Activity
What lines in the listing include "props"? Return a copy of each.

Source data
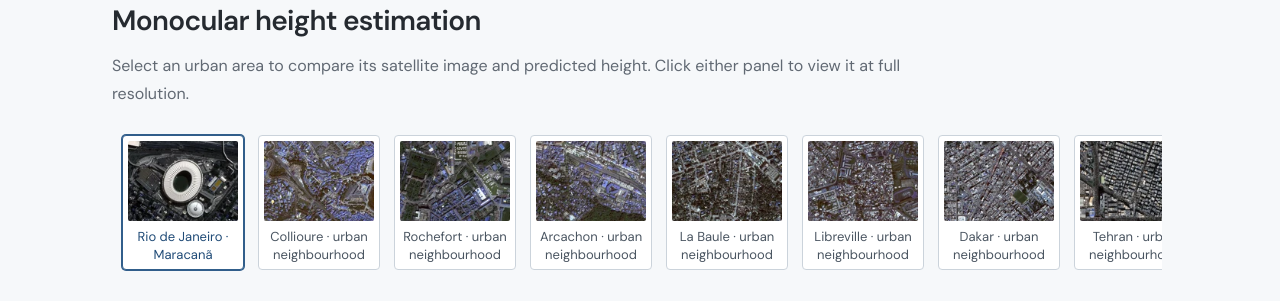
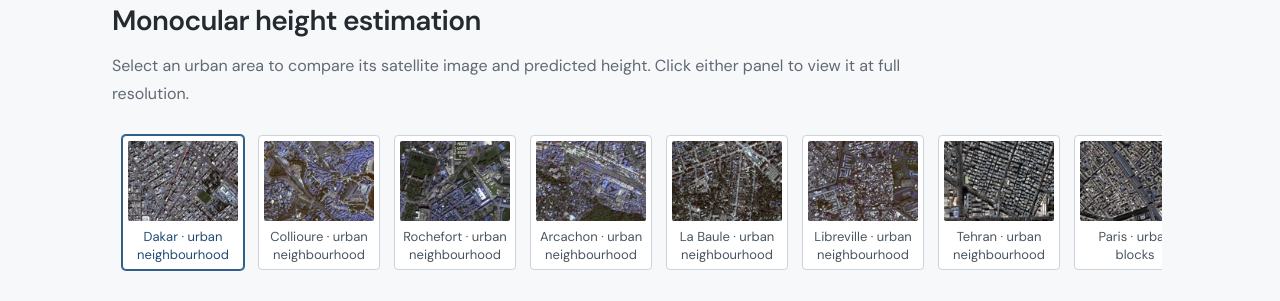
Before and after one commit to xavibou/geomsat_pages, a plain HTML site: page index.html in a window 1280 px wide. Shown: the part 1351-1652 px from the top of the page. Drawn offline with Linux system fonts and the light colour scheme.

Commit message:
Open demo on Dakar and remove Rio, forest canopy, and Paris residential scenes

```diff
--- a/app.js
+++ b/app.js
@@ -65,7 +65,7 @@ document.querySelectorAll('[data-output]').forEach(button => button.addEventList
   output = button.dataset.output;
   if (requested || selected) selectScene(requested || selected);
 }));
-fetch('scenes.json').then(response => {
+fetch('scenes.json?v=dakar-v2').then(response => {
   if (!response.ok) throw new Error('Could not load test scenes');
   return response.json();
 }).then(data => { scenes = data.scenes; renderThumbnails(); }).catch(error => {
--- a/index.html
+++ b/index.html
@@ -5,7 +5,7 @@
 <meta name="description" content="GeomSat: Learning Geometric-Aware Representations for Very High Resolution Satellite Imagery. Paper, dataset, and geometric learning examples.">
 <meta name="theme-color" content="#ffffff">
 <title>GeomSat: Learning Geometric-Aware Representations for Very High Resolution Satellite Imagery</title>
-<link rel="stylesheet" href="style.css"><script src="app.js" defer></script>
+<link rel="stylesheet" href="style.css?v=dakar-v2"><script src="app.js?v=dakar-v2" defer></script>
 </head>
 <body>
 <a class="skip" href="#explore">Skip to interactive results</a>
--- a/scenes.json
+++ b/scenes.json
@@ -23,23 +23,23 @@
   },
   "scenes": [
     {
-      "id": "mosaic_rio",
-      "title": "Rio de Janeiro \u00b7 Maracan\u00e3",
-      "region": "Brazil",
+      "id": "mosaic_dakar",
+      "title": "Dakar \u00b7 urban neighbourhood",
+      "region": "Senegal",
       "kind": "mosaic",
       "groundTruthAvailable": false,
-      "nativeWidth": 1536,
-      "nativeHeight": 1536,
-      "approximateSideM": 772.9,
+      "nativeWidth": 1664,
+      "nativeHeight": 1664,
+      "approximateSideM": 825.7,
       "splitStatus": "pre-training train/validation site",
-      "sourceWindowSha256": "f397d05fe8050b7d799d9d67d2289ba416c27eeb1bd2e8f371a50f5e5c9538b6",
-      "sourceAssetSha256": "d4163ac81bf88801d9bc47194fcb3abf116807688a2ebe36cc512ede676ecdf5",
+      "sourceWindowSha256": "12c55070812adcffab21fda0f1a1454ae83faab1e8f9eb158dbc3307783f896a",
+      "sourceAssetSha256": "fe9228014ded53cee24cc35632c90d92c45edf0ac0e0a551e1dbfecd8dfa99e8",
       "tileSize": 512,
       "tileStride": 384,
       "tileCount": 16,
-      "rgb": "assets/mosaic_rio-rgb.png",
-      "height": "assets/mosaic_rio-height.png",
-      "thumbnail": "assets/mosaic_rio-thumb.webp"
+      "rgb": "assets/mosaic_dakar-rgb.png",
+      "height": "assets/mosaic_dakar-height.png",
+      "thumbnail": "assets/mosaic_dakar-thumb.webp"
     },
     {
       "id": "mosaic_france_residential",
@@ -137,25 +137,6 @@
       "thumbnail": "assets/mosaic_libreville-thumb.webp"
     },
     {
-      "id": "mosaic_dakar",
-      "title": "Dakar \u00b7 urban neighbourhood",
-      "region": "Senegal",
-      "kind": "mosaic",
-      "groundTruthAvailable": false,
-      "nativeWidth": 1664,
-      "nativeHeight": 1664,
-      "approximateSideM": 825.7,
-      "splitStatus": "pre-training train/validation site",
-      "sourceWindowSha256": "12c55070812adcffab21fda0f1a1454ae83faab1e8f9eb158dbc3307783f896a",
-      "sourceAssetSha256": "fe9228014ded53cee24cc35632c90d92c45edf0ac0e0a551e1dbfecd8dfa99e8",
-      "tileSize": 512,
-      "tileStride": 384,
-      "tileCount": 16,
-      "rgb": "assets/mosaic_dakar-rgb.png",
-      "height": "assets/mosaic_dakar-height.png",
-      "thumbnail": "assets/mosaic_dakar-thumb.webp"
-    },
-    {
       "id": "mosaic_tehran",
       "title": "Tehran \u00b7 urban neighbourhood",
       "region": "Iran",
@@ -173,25 +154,6 @@
       "rgb": "assets/mosaic_tehran-rgb.png",
       "height": "assets/mosaic_tehran-height.png",
       "thumbnail": "assets/mosaic_tehran-thumb.webp"
-    },
-    {
-      "id": "mosaic_paris_south",
-      "title": "Paris \u00b7 residential neighbourhood",
-      "region": "France",
-      "kind": "mosaic",
-      "groundTruthAvailable": false,
-      "nativeWidth": 1536,
-      "nativeHeight": 1536,
-      "approximateSideM": 819.8,
-      "splitStatus": "pre-training train/validation site",
-      "sourceWindowSha256": "678a83d8e08faed3eb000997a645ef437aafb907b7a38b5fb5d7143df7a76e66",
-      "sourceAssetSha256": "e4269debe5c8f9d99b2fedaf64563c604bf13f31a35c0599cbea36d9b65d5592",
-      "tileSize": 512,
-      "tileStride": 384,
-      "tileCount": 16,
-      "rgb": "assets/mosaic_paris_south-rgb.png",
-      "height": "assets/mosaic_paris_south-height.png",
-      "thumbnail": "assets/mosaic_paris_south-thumb.webp"
     },
     {
       "id": "mosaic_paris_north",
@@ -245,23 +207,6 @@
       "height": "assets/geo_mixed_00_500402-height.png",
       "groundTruth": "assets/geo_mixed_00_500402-groundTruth.png",
       "thumbnail": "assets/geo_mixed_00_500402-thumb.webp"
-    },
-    {
-      "id": "geo_canopy_00_384998",
-      "title": "Forest canopy",
-      "region": "France",
-      "size": 512,
-      "sourceAssetSha256": "f9c2ff70604cda195d22259d05e273170b8cffe69dc4676b989aa283b1bfbd9b",
-      "groundTruthAvailable": true,
-      "referenceStatistics": {
-        "validFraction": 0.9993171691894531,
-        "fractionAbove5m": 0.991956940812704,
-        "fractionAbove10m": 0.9509858187162408
-      },
-      "rgb": "assets/geo_canopy_00_384998-rgb.png",
-      "height": "assets/geo_canopy_00_384998-height.png",
-      "groundTruth": "assets/geo_canopy_00_384998-groundTruth.png",
-      "thumbnail": "assets/geo_canopy_00_384998-thumb.webp"
     }
   ]
 }
```
Also changed, not shown: assets/geo_canopy_00_384998-groundTruth.png (deleted), assets/geo_canopy_00_384998-height.png (deleted), assets/geo_canopy_00_384998-rgb.png (deleted), assets/geo_canopy_00_384998-thumb.webp (deleted), assets/mosaic_paris_south-thumb.webp (deleted), assets/mosaic_rio-thumb.webp (deleted), 5 other files.
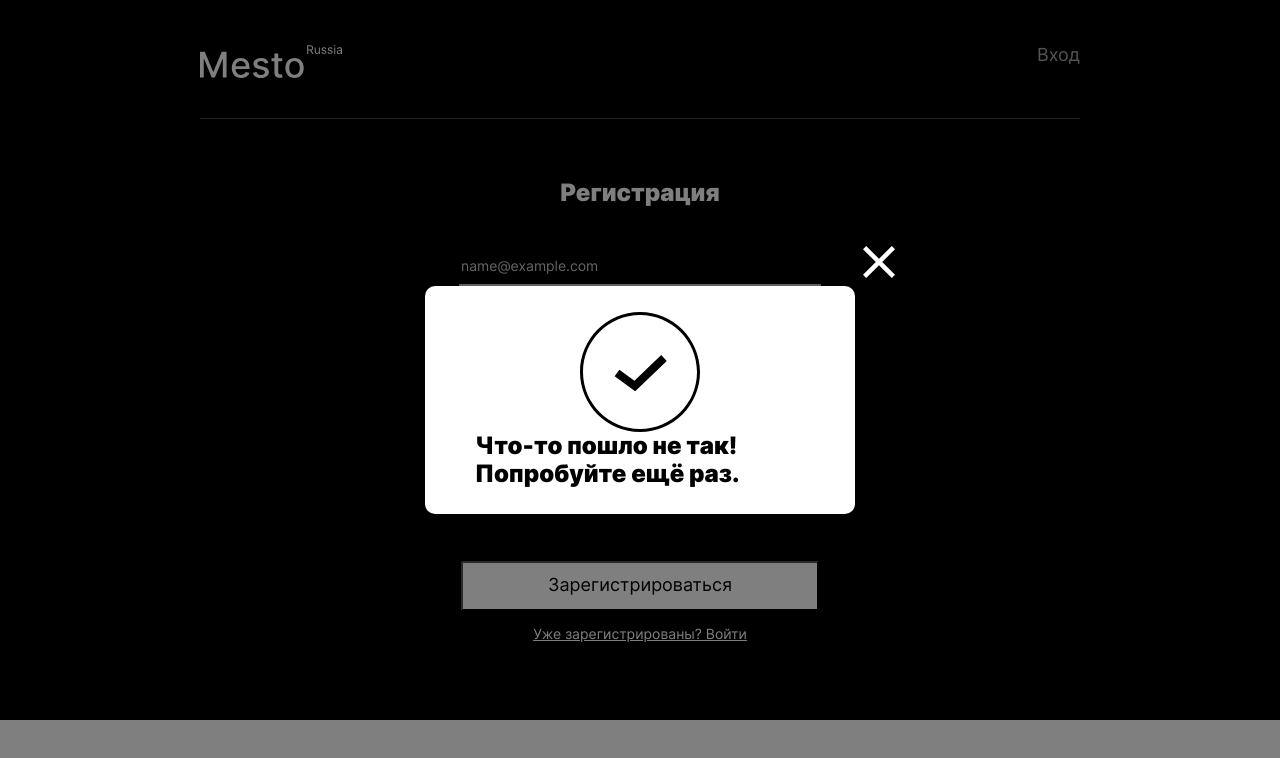
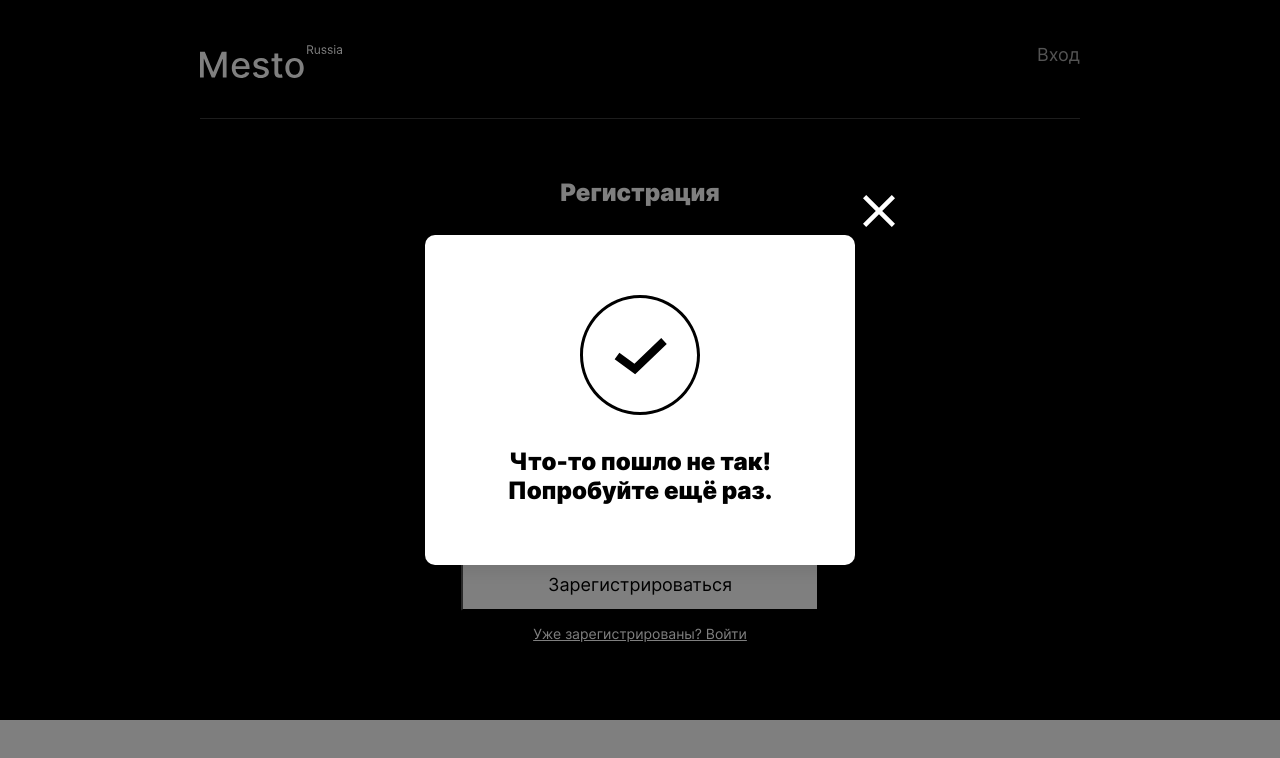
Before and after one commit to GrigoryGriko/react-mesto-auth, a React (Create React App) app: page /sign-up in a window 1280 px wide. Both pictures are taken after typing "name@example.com", "Sample123" into the empty fields and a click on the button "Зарегистрироваться". Shown: the top 758 px of the page. Built offline with nearby package versions, Linux system fonts and the light colour scheme; no server answers.

Commit message:
feat: настройка попапа с уведомлением

```diff
--- a/src/blocks/popup/__content/popup__content.css
+++ b/src/blocks/popup/__content/popup__content.css
@@ -1,8 +1,4 @@
 .popup__content {
-  display: flex;
-  flex-direction: column;
-  align-items: center;
-
   width: 84%;
   max-width: 358px;
 }
--- a/src/components/InfoTooltip.js
+++ b/src/components/InfoTooltip.js
@@ -1,10 +1,10 @@
 function InfoTooltip(props) {
   return (
     <div className={`popup popup_info-tootip ${(props.message !== '') ? 'popup_opened' : ''}`}>
-      <form className="popup__container">
+      <form className="popup__container popup__container_properties_alert ">
         <button className="popup__button-close" type="button" onClick={props.onClose}></button>
 
-        <div className="popup__content">
+        <div className="popup__content popup__content_properties_alert">
           <div
             className="popup__status-image"
             /*style={{
@@ -12,7 +12,7 @@ function InfoTooltip(props) {
             }}*/
           ></div>
 
-          <h2 className="popup__header">{props.message}</h2>
+          <h2 className="popup__header popup__header_properties_alert">{props.message}</h2>
         </div>
 
       </form>
--- a/src/index.css
+++ b/src/index.css
@@ -173,7 +173,13 @@
     background: transparent;
 }
 
+
+.popup__container_properties_alert {
+    padding-top: 60px;
+    padding-bottom: 60px;
+}
 .popup__status-image {
+    margin-bottom: 32px;
     width: 120px;
     height: 120px;
     background-color: transparent;
@@ -182,3 +188,14 @@
     background-size: auto;
     background-position: center;
 }
+
+.popup__content_properties_alert {
+    display: flex;
+    flex-direction: column;
+    align-items: center;
+}
+.popup__header_properties_alert {
+    text-align: center;
+    max-width: 358px;
+    line-height: 29px;
+}
```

Solution to the problem
 function InfoTooltip(props) {
     <div className={`popup popup_info-tootip ${(props.message !== '') ? 'popup_opened' : ''}`}>
         <button className="popup__button-close" type="button" onClick={props.onClose}></button>
@@ -12,7 +12,7 @@ function InfoTooltip(props) {
-          <h2 className="popup__header">{props.message}</h2>
+          <h2 className="popup__header popup__header_properties_alert">{props.message}</h2>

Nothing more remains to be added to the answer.